Angelina Jolie Calls for Joseph Kony's Arrest (Video)
Actress said the Ugandan warlord was an “extraordinarily horrible human being."
The filmmakers behind Kony 2012 were apparently preaching to the choir when they targeted Angelina Jolie as one of 20 “culturemakers” they hoped would call for the arrest of Ugandan warlord Joseph Kony.
Jolie told The Telegraph Thursday that Kony was “extraordinarily horrible human being." The comments were made at the Third Annual Women In The World Summit in New York, reports ABC News.
Jolie’s image appeared near the end of the 30-minute documentary Kony 2012, which went viral earlier this week. Viewers were urged to contact Jolie and public figures ranging from Bill Gates to Justin Bieber, and ask them to call for Kony's arrest.
After the documentary went viral Tuesday night, Twitter lit up with Kony-related tweets to Jolie and other targeted celebrities. Kony 2012, created by the San Diego non-profit Invisible Children, Inc., has received more than 50 million views since its release, and has garnered both praise for its effective promotion of the cause and criticism of its methods.
After her comments to The Telegraph, Jolie appeared on Extra to praise the number of "young people rising up" to demand Kony’s arrest.
Jolie had previously spoken out against Kony in a March 2010 interview on ABC's Nightline, when she was doing press for her action-thriller Salt. Jolie told anchor Cynthia McFadden she would be tempted “take down” certain terrible people if she were left alone in a room with them.
"Joseph Kony," Jolie said. "I hate him."
The filmmakers likely knew Jolie, an avowed humanitarian, was a strong candidate to join its cause. Others targeted by the group range in their political views and level of human rights involvement.
An excerpt of an interview with George Clooney, one of the celebrities targeted by Invisible Children, appears in the documentary. In the clip, Clooney calls for human rights abusers to be as famous as he is, so it would be harder for them to hide. Rush Limbaugh, also targeted by Invisible Children, last year questioned the U.S. decision to send 100 military advisers to assist Uganda in capturing Kony. Limbaugh later said he would need to examine the issue further.
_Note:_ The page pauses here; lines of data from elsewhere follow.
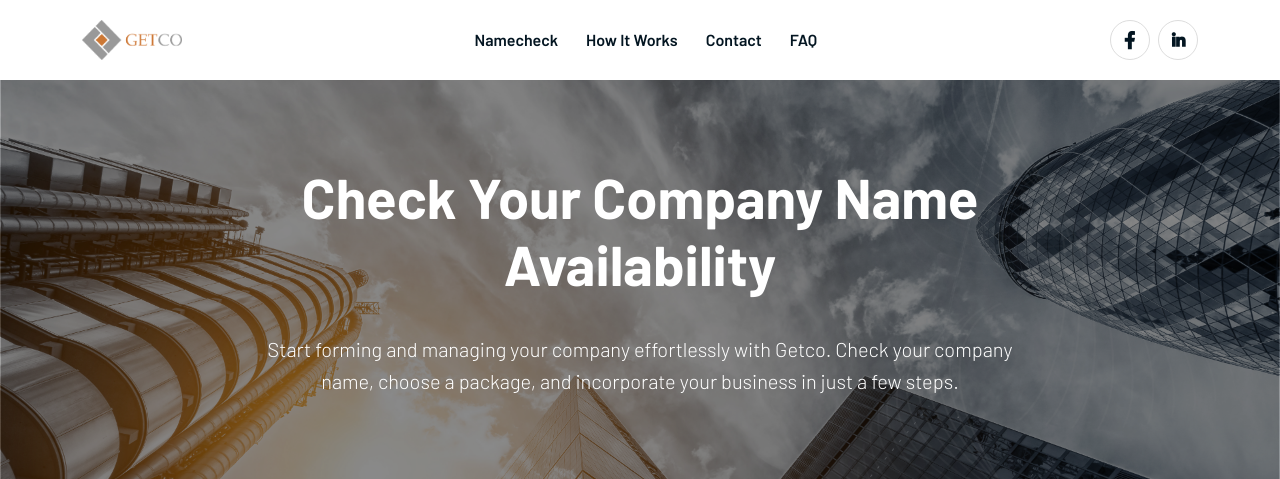
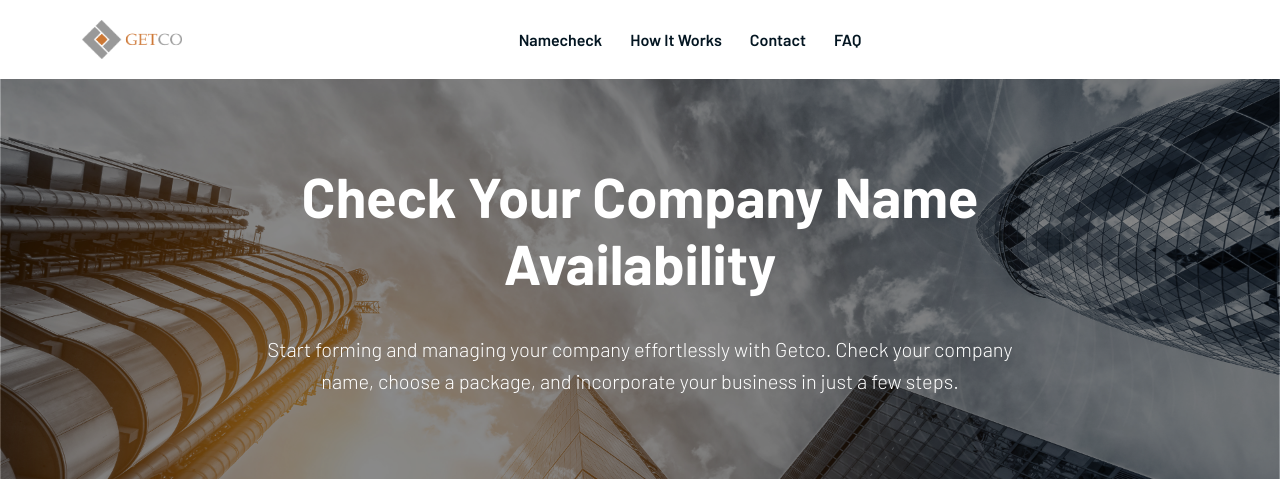
Before and after one commit to georges-shed/Westmoore-Landing-Page, a PHP site: page / in a window 1280 px wide. Shown: the top 479 px of the page. Run offline with PHP 8.4, Linux system fonts and the light colour scheme.

Commit message:
Update index.php

```diff
--- a/index.php
+++ b/index.php
@@ -31,7 +31,7 @@
         <nav class="navbar navbar-expand-lg navbar-light bg-light">
             <div class="container">
             <div class="logo">
-    <a href="app-landing.php">
+    <a href="index.php">
         <img src="images/westmoor-logo-lg.png" alt="Westmoor Logo" style="width: 100px; height: auto;">
     </a>
 </div>
@@ -68,7 +68,7 @@
                         </li>
                     </ul>
 
-                    <div class="others-option">
+                    <!-- <div class="others-option">
                         <div class="d-flex align-items-center">
                             <div class="option-item">
                                 <ul class="social-icon">
@@ -87,7 +87,7 @@
                                 </ul>
                             </div>
                         </div>
-                    </div>
+                    </div> -->
                 </div>
             </div>
         </nav>
```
Kony, leader of a military group called the Lord's Resistance Army, has carried out a number of documented atrocities in Uganda, including the kidnapping and enlistment of thousands of children into his militia.